Problem>
Find and copy the lines in the records beneath this task that contain the word "container".

Stored entries:
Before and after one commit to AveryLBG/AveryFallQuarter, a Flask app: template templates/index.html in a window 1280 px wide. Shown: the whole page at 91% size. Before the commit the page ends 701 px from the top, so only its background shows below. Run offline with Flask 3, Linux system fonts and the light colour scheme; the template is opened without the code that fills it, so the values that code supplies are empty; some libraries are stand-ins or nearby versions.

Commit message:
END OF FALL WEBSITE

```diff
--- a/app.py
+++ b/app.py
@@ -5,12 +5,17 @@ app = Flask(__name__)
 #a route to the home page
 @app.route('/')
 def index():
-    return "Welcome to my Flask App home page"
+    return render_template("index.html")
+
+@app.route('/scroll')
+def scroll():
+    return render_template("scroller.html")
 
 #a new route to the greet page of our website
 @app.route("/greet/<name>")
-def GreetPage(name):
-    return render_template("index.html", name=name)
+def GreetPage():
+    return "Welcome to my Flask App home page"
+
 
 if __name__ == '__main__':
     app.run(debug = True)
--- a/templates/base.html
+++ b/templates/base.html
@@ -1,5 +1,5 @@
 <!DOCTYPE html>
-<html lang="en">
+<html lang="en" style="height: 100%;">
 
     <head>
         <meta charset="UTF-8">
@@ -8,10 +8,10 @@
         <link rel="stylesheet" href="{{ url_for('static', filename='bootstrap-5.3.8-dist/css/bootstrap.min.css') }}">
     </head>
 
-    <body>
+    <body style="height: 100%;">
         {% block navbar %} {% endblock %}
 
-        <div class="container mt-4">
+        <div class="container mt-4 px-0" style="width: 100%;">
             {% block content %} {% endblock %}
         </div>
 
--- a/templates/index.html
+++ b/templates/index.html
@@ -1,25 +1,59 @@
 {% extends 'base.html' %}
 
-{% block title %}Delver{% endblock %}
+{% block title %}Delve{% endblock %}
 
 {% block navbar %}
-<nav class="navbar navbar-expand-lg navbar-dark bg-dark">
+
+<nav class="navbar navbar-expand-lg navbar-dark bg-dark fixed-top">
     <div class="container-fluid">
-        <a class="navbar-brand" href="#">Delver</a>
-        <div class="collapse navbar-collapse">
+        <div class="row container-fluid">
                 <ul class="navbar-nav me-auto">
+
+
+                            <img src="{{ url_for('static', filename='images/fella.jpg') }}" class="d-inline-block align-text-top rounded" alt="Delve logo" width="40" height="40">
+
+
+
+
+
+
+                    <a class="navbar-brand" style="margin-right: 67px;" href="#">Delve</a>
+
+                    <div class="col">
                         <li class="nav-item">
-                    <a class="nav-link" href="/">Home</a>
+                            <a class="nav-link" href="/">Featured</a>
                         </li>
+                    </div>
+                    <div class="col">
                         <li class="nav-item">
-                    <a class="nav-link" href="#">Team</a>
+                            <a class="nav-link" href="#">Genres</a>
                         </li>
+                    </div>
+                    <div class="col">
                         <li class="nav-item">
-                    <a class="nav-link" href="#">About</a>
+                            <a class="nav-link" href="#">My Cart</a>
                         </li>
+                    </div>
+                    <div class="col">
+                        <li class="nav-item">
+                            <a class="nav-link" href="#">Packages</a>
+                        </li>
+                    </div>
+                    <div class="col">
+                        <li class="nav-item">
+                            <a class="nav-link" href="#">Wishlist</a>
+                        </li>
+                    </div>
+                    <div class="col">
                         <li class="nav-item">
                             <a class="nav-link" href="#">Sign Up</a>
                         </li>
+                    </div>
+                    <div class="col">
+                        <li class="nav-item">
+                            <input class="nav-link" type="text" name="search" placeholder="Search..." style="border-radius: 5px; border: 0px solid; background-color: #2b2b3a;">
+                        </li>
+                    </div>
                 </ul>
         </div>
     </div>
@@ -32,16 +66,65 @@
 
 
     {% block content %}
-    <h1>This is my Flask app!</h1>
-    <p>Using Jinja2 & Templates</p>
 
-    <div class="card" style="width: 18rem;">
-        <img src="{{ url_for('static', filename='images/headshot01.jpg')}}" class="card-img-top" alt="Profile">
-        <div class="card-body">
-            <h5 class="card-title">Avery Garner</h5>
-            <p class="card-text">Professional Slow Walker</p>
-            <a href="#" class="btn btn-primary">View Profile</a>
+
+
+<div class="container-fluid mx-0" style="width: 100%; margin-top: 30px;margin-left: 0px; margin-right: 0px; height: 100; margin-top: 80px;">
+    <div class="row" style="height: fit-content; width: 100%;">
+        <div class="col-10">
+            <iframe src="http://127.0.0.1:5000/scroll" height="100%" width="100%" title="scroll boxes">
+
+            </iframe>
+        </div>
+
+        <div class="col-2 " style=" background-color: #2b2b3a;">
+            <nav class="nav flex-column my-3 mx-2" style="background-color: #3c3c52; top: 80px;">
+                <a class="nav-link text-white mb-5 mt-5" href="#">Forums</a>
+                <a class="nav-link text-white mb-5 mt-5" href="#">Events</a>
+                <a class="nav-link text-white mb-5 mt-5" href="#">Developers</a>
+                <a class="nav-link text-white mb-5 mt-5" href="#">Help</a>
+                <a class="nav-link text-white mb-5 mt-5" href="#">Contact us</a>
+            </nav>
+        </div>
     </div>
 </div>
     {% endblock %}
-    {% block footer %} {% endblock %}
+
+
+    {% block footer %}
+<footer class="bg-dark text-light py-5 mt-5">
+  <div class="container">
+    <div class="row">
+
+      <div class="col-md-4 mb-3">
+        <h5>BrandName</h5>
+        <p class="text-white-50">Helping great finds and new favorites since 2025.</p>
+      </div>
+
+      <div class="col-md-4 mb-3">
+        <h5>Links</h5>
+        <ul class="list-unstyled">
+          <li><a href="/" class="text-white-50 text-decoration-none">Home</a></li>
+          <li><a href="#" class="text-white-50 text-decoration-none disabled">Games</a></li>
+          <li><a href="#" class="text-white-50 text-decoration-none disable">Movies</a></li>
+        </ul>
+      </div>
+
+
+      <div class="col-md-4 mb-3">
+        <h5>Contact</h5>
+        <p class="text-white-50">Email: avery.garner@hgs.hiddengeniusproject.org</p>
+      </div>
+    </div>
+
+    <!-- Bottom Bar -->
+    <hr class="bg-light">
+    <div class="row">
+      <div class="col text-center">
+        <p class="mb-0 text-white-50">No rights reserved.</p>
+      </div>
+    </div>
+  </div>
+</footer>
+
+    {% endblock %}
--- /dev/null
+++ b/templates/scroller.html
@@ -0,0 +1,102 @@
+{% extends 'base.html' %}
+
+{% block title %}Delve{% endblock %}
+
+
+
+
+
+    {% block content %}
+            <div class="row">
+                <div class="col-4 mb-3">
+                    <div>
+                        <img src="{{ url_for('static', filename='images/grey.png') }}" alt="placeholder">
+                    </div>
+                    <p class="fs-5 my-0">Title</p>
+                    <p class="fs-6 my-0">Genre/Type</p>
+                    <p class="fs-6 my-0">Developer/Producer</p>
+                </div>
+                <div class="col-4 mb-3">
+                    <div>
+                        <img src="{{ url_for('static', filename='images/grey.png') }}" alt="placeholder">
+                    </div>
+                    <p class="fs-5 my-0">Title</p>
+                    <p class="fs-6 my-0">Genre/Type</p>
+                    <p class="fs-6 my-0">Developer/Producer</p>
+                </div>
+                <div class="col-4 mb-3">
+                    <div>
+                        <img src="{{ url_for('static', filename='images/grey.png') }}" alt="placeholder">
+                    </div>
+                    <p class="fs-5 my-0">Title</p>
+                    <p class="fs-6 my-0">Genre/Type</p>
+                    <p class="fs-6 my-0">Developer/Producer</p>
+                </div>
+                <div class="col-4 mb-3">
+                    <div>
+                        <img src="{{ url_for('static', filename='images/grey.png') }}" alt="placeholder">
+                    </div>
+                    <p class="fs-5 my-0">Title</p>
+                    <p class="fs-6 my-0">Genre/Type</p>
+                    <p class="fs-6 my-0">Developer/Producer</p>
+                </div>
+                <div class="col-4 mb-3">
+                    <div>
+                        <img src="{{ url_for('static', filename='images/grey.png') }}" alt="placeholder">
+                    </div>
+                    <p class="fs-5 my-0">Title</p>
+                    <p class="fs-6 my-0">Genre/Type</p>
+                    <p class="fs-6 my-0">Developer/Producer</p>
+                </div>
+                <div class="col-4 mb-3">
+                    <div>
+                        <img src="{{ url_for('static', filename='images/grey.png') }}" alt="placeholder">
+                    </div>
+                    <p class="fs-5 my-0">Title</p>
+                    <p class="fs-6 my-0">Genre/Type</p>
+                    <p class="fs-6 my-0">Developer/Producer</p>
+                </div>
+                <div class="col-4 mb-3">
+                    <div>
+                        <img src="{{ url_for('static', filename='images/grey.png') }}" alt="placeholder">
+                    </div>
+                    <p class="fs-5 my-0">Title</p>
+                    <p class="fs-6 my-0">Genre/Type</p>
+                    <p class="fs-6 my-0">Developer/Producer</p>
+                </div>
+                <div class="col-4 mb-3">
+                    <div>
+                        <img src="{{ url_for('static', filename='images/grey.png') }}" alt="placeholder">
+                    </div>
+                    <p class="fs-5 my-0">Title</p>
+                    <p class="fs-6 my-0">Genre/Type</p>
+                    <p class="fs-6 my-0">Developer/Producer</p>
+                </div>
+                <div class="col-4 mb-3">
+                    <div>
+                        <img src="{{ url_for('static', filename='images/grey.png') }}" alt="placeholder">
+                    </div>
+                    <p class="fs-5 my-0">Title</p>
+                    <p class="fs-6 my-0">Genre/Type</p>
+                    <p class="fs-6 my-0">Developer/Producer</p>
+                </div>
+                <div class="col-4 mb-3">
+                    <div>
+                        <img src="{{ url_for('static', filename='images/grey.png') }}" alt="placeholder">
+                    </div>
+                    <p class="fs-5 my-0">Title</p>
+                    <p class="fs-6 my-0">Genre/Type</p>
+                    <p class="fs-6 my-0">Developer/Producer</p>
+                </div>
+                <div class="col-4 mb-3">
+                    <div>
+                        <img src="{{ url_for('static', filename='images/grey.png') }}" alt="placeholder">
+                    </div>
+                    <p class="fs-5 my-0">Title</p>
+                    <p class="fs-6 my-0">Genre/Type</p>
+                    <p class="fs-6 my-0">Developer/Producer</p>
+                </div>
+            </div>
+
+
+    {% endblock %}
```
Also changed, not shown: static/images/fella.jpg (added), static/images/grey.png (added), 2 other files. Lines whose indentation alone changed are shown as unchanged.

Your solution>
-        <div class="container mt-4">
+        <div class="container mt-4 px-0" style="width: 100%;">
     <div class="container-fluid">
+        <div class="row container-fluid">
+<div class="container-fluid mx-0" style="width: 100%; margin-top: 30px;margin-left: 0px; margin-right: 0px; height: 100; margin-top: 80px;">
+  <div class="container">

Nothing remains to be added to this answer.